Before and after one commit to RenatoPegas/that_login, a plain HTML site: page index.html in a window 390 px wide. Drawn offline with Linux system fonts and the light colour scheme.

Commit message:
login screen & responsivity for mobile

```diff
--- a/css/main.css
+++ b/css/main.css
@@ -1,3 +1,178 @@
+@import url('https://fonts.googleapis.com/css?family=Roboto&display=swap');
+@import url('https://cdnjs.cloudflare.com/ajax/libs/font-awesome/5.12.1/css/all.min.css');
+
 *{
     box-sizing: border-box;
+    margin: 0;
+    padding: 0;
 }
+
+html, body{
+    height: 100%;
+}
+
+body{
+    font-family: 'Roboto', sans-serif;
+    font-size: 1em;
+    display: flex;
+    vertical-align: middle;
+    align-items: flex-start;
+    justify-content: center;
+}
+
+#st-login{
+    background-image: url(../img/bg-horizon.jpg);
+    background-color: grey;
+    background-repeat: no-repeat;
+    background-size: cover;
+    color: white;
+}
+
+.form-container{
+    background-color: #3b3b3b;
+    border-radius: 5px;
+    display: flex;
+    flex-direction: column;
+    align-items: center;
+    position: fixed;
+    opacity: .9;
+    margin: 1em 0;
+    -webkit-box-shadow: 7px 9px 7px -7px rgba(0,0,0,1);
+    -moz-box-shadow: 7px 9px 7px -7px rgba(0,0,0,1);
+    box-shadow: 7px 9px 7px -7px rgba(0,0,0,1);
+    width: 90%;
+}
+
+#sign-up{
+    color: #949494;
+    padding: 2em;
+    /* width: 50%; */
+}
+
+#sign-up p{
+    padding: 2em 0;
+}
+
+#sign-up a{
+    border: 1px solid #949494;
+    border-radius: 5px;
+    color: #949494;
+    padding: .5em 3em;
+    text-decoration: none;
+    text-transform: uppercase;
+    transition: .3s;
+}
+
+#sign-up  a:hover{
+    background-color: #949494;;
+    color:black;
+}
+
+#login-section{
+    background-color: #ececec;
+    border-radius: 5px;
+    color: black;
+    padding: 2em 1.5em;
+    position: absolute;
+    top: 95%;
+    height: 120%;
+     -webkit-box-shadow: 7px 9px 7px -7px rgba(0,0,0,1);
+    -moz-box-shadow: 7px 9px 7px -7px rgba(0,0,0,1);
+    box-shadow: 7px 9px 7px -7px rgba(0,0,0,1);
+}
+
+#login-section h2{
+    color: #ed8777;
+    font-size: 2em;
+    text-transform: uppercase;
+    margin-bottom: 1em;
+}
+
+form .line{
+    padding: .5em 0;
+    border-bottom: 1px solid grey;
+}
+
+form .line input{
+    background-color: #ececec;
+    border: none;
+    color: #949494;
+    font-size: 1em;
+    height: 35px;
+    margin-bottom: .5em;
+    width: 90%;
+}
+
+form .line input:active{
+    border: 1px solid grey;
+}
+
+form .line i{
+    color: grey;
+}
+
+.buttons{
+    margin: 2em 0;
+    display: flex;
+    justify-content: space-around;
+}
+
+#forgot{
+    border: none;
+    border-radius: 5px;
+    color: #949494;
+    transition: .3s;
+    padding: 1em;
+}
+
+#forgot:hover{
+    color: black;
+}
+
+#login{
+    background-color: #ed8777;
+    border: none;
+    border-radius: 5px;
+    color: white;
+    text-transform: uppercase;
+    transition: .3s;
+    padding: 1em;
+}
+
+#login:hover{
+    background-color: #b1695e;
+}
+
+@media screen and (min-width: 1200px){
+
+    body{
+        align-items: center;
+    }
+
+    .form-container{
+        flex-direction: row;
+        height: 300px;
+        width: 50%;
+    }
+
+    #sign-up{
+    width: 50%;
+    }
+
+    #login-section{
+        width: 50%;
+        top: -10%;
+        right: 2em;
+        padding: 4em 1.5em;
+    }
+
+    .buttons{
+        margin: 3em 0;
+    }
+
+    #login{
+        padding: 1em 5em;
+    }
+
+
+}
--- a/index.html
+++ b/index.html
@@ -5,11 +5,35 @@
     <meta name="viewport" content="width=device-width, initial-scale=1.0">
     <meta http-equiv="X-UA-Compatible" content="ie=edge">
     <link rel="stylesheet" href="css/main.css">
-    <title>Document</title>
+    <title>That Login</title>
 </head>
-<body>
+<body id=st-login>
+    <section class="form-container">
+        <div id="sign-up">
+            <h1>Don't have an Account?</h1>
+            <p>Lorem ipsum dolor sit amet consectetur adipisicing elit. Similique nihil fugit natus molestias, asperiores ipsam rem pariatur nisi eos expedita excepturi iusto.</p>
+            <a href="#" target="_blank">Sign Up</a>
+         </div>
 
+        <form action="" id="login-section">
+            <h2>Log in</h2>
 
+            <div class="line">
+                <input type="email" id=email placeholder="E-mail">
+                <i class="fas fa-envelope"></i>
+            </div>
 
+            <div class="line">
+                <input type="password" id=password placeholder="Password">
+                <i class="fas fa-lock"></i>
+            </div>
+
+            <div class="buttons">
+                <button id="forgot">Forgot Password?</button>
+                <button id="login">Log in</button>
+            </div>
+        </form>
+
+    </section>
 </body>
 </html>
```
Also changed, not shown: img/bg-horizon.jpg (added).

▶ _Problem description_
What you return must match the listing above exactly, with every line included.

▶ _Answer to this exercise_
Before and after one commit to RenatoPegas/that_login, a plain HTML site: page index.html in a window 390 px wide. Drawn offline with Linux system fonts and the light colour scheme.

Commit message:
login screen & responsivity for mobile

```diff
--- a/css/main.css
+++ b/css/main.css
@@ -1,3 +1,178 @@
+@import url('https://fonts.googleapis.com/css?family=Roboto&display=swap');
+@import url('https://cdnjs.cloudflare.com/ajax/libs/font-awesome/5.12.1/css/all.min.css');
+
 *{
     box-sizing: border-box;
+    margin: 0;
+    padding: 0;
 }
+
+html, body{
+    height: 100%;
+}
+
+body{
+    font-family: 'Roboto', sans-serif;
+    font-size: 1em;
+    display: flex;
+    vertical-align: middle;
+    align-items: flex-start;
+    justify-content: center;
+}
+
+#st-login{
+    background-image: url(../img/bg-horizon.jpg);
+    background-color: grey;
+    background-repeat: no-repeat;
+    background-size: cover;
+    color: white;
+}
+
+.form-container{
+    background-color: #3b3b3b;
+    border-radius: 5px;
+    display: flex;
+    flex-direction: column;
+    align-items: center;
+    position: fixed;
+    opacity: .9;
+    margin: 1em 0;
+    -webkit-box-shadow: 7px 9px 7px -7px rgba(0,0,0,1);
+    -moz-box-shadow: 7px 9px 7px -7px rgba(0,0,0,1);
+    box-shadow: 7px 9px 7px -7px rgba(0,0,0,1);
+    width: 90%;
+}
+
+#sign-up{
+    color: #949494;
+    padding: 2em;
+    /* width: 50%; */
+}
+
+#sign-up p{
+    padding: 2em 0;
+}
+
+#sign-up a{
+    border: 1px solid #949494;
+    border-radius: 5px;
+    color: #949494;
+    padding: .5em 3em;
+    text-decoration: none;
+    text-transform: uppercase;
+    transition: .3s;
+}
+
+#sign-up  a:hover{
+    background-color: #949494;;
+    color:black;
+}
+
+#login-section{
+    background-color: #ececec;
+    border-radius: 5px;
+    color: black;
+    padding: 2em 1.5em;
+    position: absolute;
+    top: 95%;
+    height: 120%;
+     -webkit-box-shadow: 7px 9px 7px -7px rgba(0,0,0,1);
+    -moz-box-shadow: 7px 9px 7px -7px rgba(0,0,0,1);
+    box-shadow: 7px 9px 7px -7px rgba(0,0,0,1);
+}
+
+#login-section h2{
+    color: #ed8777;
+    font-size: 2em;
+    text-transform: uppercase;
+    margin-bottom: 1em;
+}
+
+form .line{
+    padding: .5em 0;
+    border-bottom: 1px solid grey;
+}
+
+form .line input{
+    background-color: #ececec;
+    border: none;
+    color: #949494;
+    font-size: 1em;
+    height: 35px;
+    margin-bottom: .5em;
+    width: 90%;
+}
+
+form .line input:active{
+    border: 1px solid grey;
+}
+
+form .line i{
+    color: grey;
+}
+
+.buttons{
+    margin: 2em 0;
+    display: flex;
+    justify-content: space-around;
+}
+
+#forgot{
+    border: none;
+    border-radius: 5px;
+    color: #949494;
+    transition: .3s;
+    padding: 1em;
+}
+
+#forgot:hover{
+    color: black;
+}
+
+#login{
+    background-color: #ed8777;
+    border: none;
+    border-radius: 5px;
+    color: white;
+    text-transform: uppercase;
+    transition: .3s;
+    padding: 1em;
+}
+
+#login:hover{
+    background-color: #b1695e;
+}
+
+@media screen and (min-width: 1200px){
+
+    body{
+        align-items: center;
+    }
+
+    .form-container{
+        flex-direction: row;
+        height: 300px;
+        width: 50%;
+    }
+
+    #sign-up{
+    width: 50%;
+    }
+
+    #login-section{
+        width: 50%;
+        top: -10%;
+        right: 2em;
+        padding: 4em 1.5em;
+    }
+
+    .buttons{
+        margin: 3em 0;
+    }
+
+    #login{
+        padding: 1em 5em;
+    }
+
+
+}
--- a/index.html
+++ b/index.html
@@ -5,11 +5,35 @@
     <meta name="viewport" content="width=device-width, initial-scale=1.0">
     <meta http-equiv="X-UA-Compatible" content="ie=edge">
     <link rel="stylesheet" href="css/main.css">
-    <title>Document</title>
+    <title>That Login</title>
 </head>
-<body>
+<body id=st-login>
+    <section class="form-container">
+        <div id="sign-up">
+            <h1>Don't have an Account?</h1>
+            <p>Lorem ipsum dolor sit amet consectetur adipisicing elit. Similique nihil fugit natus molestias, asperiores ipsam rem pariatur nisi eos expedita excepturi iusto.</p>
+            <a href="#" target="_blank">Sign Up</a>
+         </div>
 
+        <form action="" id="login-section">
+            <h2>Log in</h2>
 
+            <div class="line">
+                <input type="email" id=email placeholder="E-mail">
+                <i class="fas fa-envelope"></i>
+            </div>
 
+            <div class="line">
+                <input type="password" id=password placeholder="Password">
+                <i class="fas fa-lock"></i>
+            </div>
+
+            <div class="buttons">
+                <button id="forgot">Forgot Password?</button>
+                <button id="login">Log in</button>
+            </div>
+        </form>
+
+    </section>
 </body>
 </html>
```
Also changed, not shown: img/bg-horizon.jpg (added).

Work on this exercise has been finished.